How To Use Your Missions Trip Effectively
First, to talk about this, one misunderstanding needs to be corrected. The purpose of the Great Commission is to make disciples. A short term trip for a week, even two or three, is not enough time to truly disciple anyone well.
The purpose of a short term trip is then to partner with missionaries and other local ministries and serve them as they engage with the community and spread the gospel.
Because of this, don’t expect to walk into a country and “win hearts for Jesus” on a week-long trip. Focus on serving the missionaries there in whatever capacity they need. This is where poverty enters the picture.
One of the ways that you may be able to help effectively is by helping people get connected to the missionaries and other local ministries that they partner with by helping to provide aid to impoverished communities.
Be a light in those dark places and when people start to ask questions you will be able to connect them with preexisting ministries that will point them to the gospel.
A Word of Warning – Discerning Your Motivation
One thing to keep in mind as you are considering going on a short-term mission trip is your own motivation. Perhaps this goes without saying but you need to be sure that you are going for the right reasons.
If you are going because you feel that God is calling you to do so then do it. No negotiations, just obedience. Know that you will be stretched and commit to giving him your full “yes” every time.
If you are going to feel good about yourself for helping others, this is not a good reason to go. One of the major requirements for all Christians, but especially missionaries is to have a heart of humility.
If your decision sprouts from your own sin nature towards pride and selfishness then you need to prayerfully consider your decision.
You cannot be an effective light in the community if you are concerned about yourself and what you are getting out of it.
The gospel is the most selfless story ever told and if you can’t live it out without giving full glory to God, you should probably take some time to think about that and what that means.
One final thought to consider.
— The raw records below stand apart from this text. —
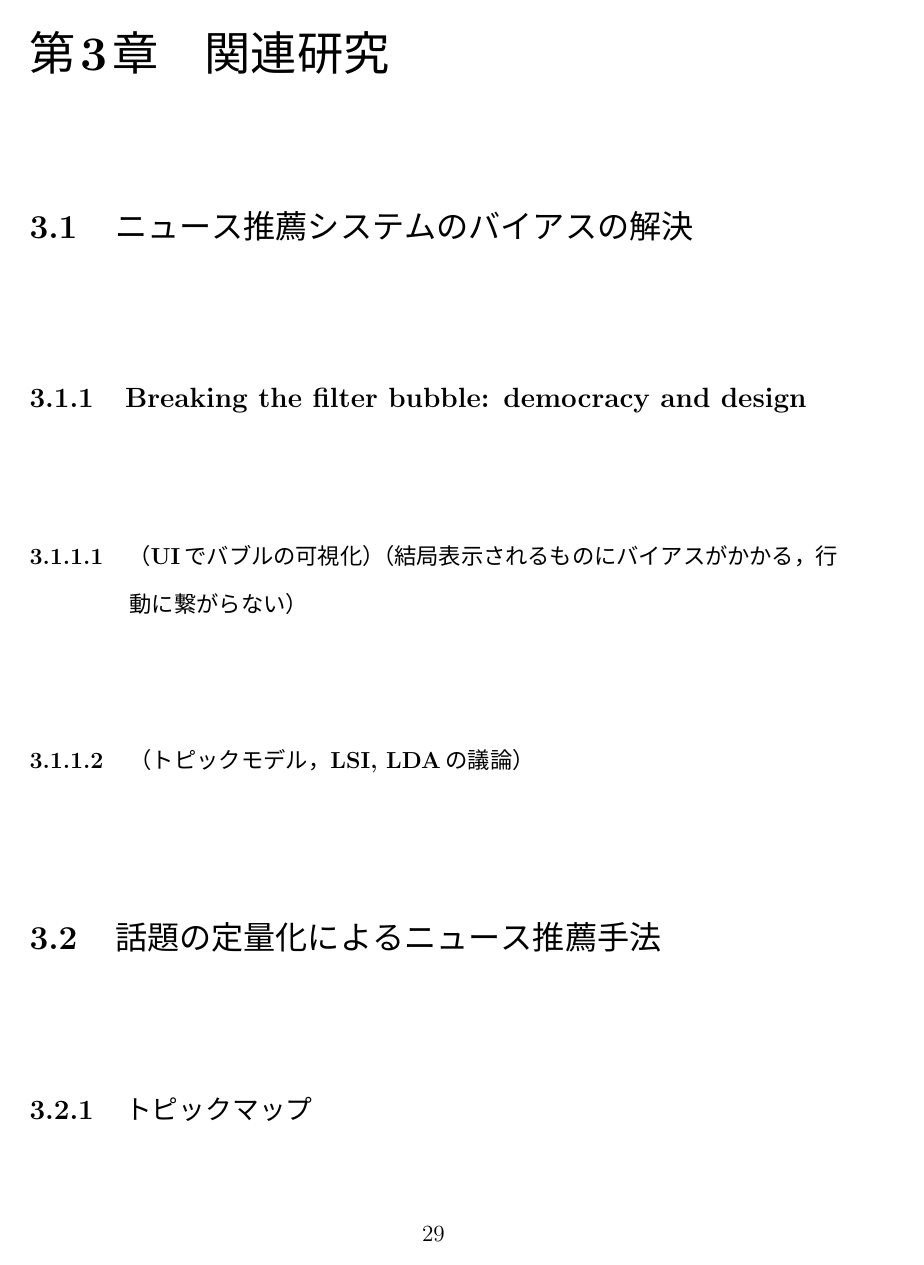
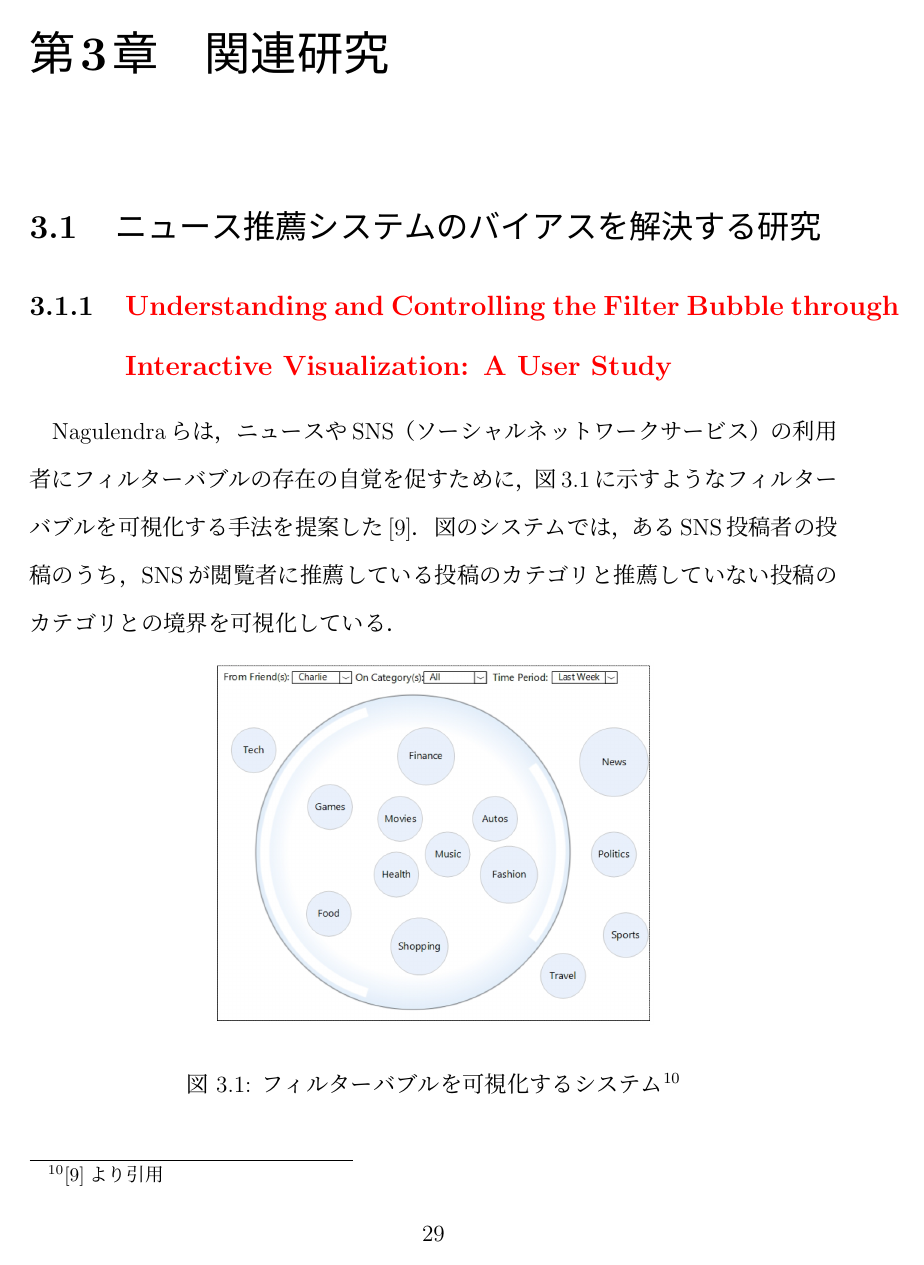
Before and after one commit to KataokaNagi/data-engineering-lab, a LaTeX thesis (graduation-thesis/second-half/thesis/thesis.tex, which reads graduation-thesis/second-half/thesis/ref.bib): page 34 of 77. Compiled offline with pLaTeX and dvipdfmx.

Commit message:
update: wrote 3.1 ニュース推薦システムのバイアスを解決する研究

```diff
--- a/graduation-thesis/second-half/thesis/ref.bib
+++ b/graduation-thesis/second-half/thesis/ref.bib
@@ -254,0 +258,3 @@
+  title      = {Understanding and controlling the filter bubble through interactive visualization: a user study},
+  isbn       = {978-1-4503-2954-5},
+  shorttitle = {Understanding and controlling the filter bubble through interactive visualization},
--- a/graduation-thesis/second-half/thesis/thesis.tex
+++ b/graduation-thesis/second-half/thesis/thesis.tex
@@ -1162,8 +1162,8 @@ kは事前に設定しておく必要がある．
 \label{chapter_related_studies}
 
 %%%%%%%%%%%%%%%%%%%%%%%%%%%%%%
-\section{ニュース推薦システムのバイアスの解決}
-~
+\section{ニュース推薦システムのバイアスを解決する研究}
+% ~
 % @see
 % [[1]E. BozdagとJ. van den Hoven, 「Breaking the filter bubble: democracy and design」, Ethics Inf Technol, vol. 17, no. 4, pp. 249–265, 12月 2015, doi: 10.1007/s10676-015-9380-y.](https://link.springer.com/article/10.1007/s10676-015-9380-y?source=post_page-----2afbf9cd8367----------------------)
 % - フィルターバブルの回避手法
@@ -1176,4 +1176,15 @@ kは事前に設定しておく必要がある．
 %             - 民主主義の議論に似ている
 %             - 完全な民主主義は難しく，本稿では網羅できない
 
-\subsection{Breaking the filter bubble: democracy and design}
+\subsection{\textcolor{red}{Understanding and Controlling the Filter Bubble through Interactive Visualization: A User Study}}
+Nagulendraらは，ニュースやSNS（ソーシャルネットワークサービス）の利用者にフィルターバブルの存在の自覚を促すために，図\ref{fig_bubble_ui}に示すようなフィルターバブルを可視化する手法を提案した\cite{nagulendra_understanding_2014}．
+図のシステムでは，あるSNS投稿者の投稿のうち，SNSが閲覧者に推薦している投稿のカテゴリと推薦していない投稿のカテゴリとの境界を可視化している．
+
+\begin{figure}[H]
+	\centering
+	\includegraphics[keepaspectratio, width=80mm]{img/bubble_ui.png}
+	% \caption{あるSNS投稿者の投稿のうち，SNSに推薦されている投稿のカテゴリと推薦されていない投稿のカテゴリの境界を可視化したシステム\protect\footnotemark[10]}
+	\caption{フィルターバブルを可視化するシステム\protect\footnotemark[10]}
+	\label{fig_bubble_ui}
+\end{figure}
+\footnotetext[10]{\cite{nagulendra_understanding_2014}より引用}
@@ -1183,19 +1217,0 @@ kは事前に設定しておく必要がある．
-\subsubsection{（UIでバブルの可視化）（結局表示されるものにバイアスがかかる，行動に繋がらない）}
-~
-
-% フィルターバブル問題を緩和する策として，推薦アルゴリズムの公開，個人が推薦アルゴリズムを管理できるオプションの作成，UIの工夫によるバブルの可視化がある．一方で，個人が推薦アルゴリズムを微調節したところで完全に情報の泡から脱することはできないとの指摘もある．UIでバブル内外を可視化しきるのは不可能　情報が多い　手軽
-
-% （to 提案手法）特定の地域の似た文化と価値観を持つ者同士に向けて記事を提供し，読者にコメントさせる事は，エコーチェンバー問題による情報の偏りを生むと考える．
-
-% @see
-
-\subsubsection{（トピックモデル，LSI, LDAの議論）}
-~
-% @see
-
-%%%%%%%%%%%%%%%%%%%%%%%%%%%%%%
-\section{話題の定量化によるニュース推薦手法}
-~
-% @see
-
-\subsection{トピックマップ}
```
Also changed, not shown: graduation-thesis/second-half/thesis/img/bubble_ui.png (added), graduation-thesis/second-half/thesis/ref.bib (18 more changed lines), graduation-thesis/second-half/thesis/thesis.tex (47 more changed lines).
How much does it cost for you to go on one of these short term trips? How about for your whole team? Are you truly stewarding that money wisely by going yourself?
There are definitely occasions where it is appropriate for you to go in person, however, as we mentioned before, you don’t want to go and do things that the natives could have done for yourself.
As in the example from Central America, it may be better for the community to provide funds, not physical labor.
By sending funds you open the door for hiring locals who need work to provide for their families and give them the opportunity to get involved with the ministry. This, although it is not the option we are used to thinking about, may be the better one for the community.
Ask Yourself These Question Before Going On A Mission Trip…
At the end of the day you have to make a choice. Be sure to ask yourself:
- Why am I going on this trip?
- What would I be doing and am I taking over the role of a local?
- Would my money be more effective if I sent funds instead of myself?
- Am I fulfilling true needs of the community?
It can be tempting to ignore the true needs of the community, even if you do have good intentions, but you need to resist that urge. Do your research and understand the community your are looking to go to.
Make your decision with their best interest at heart. And always pray, asking God for wisdom and discernment for your decision.
Resources About Short-Term Mission Trips
If you are interested in learning more about short term missions and how to do them effectively, check out one of these books for a deeper dive into helpful, not hurtful, short term missions.
- When Helping Hurts: How to Alleviate Poverty Without Hurting the Poor…And Yourself by Steve Corbett and Brian Fikkert.
- Toxic Charity by Robert Lupton.
- Dead Aid by Dambisa Moyo.
- Serving with Eyes Wide Open by David Livermore.
I hope you will find these resources helpful & learn more about short-term mission trips through them.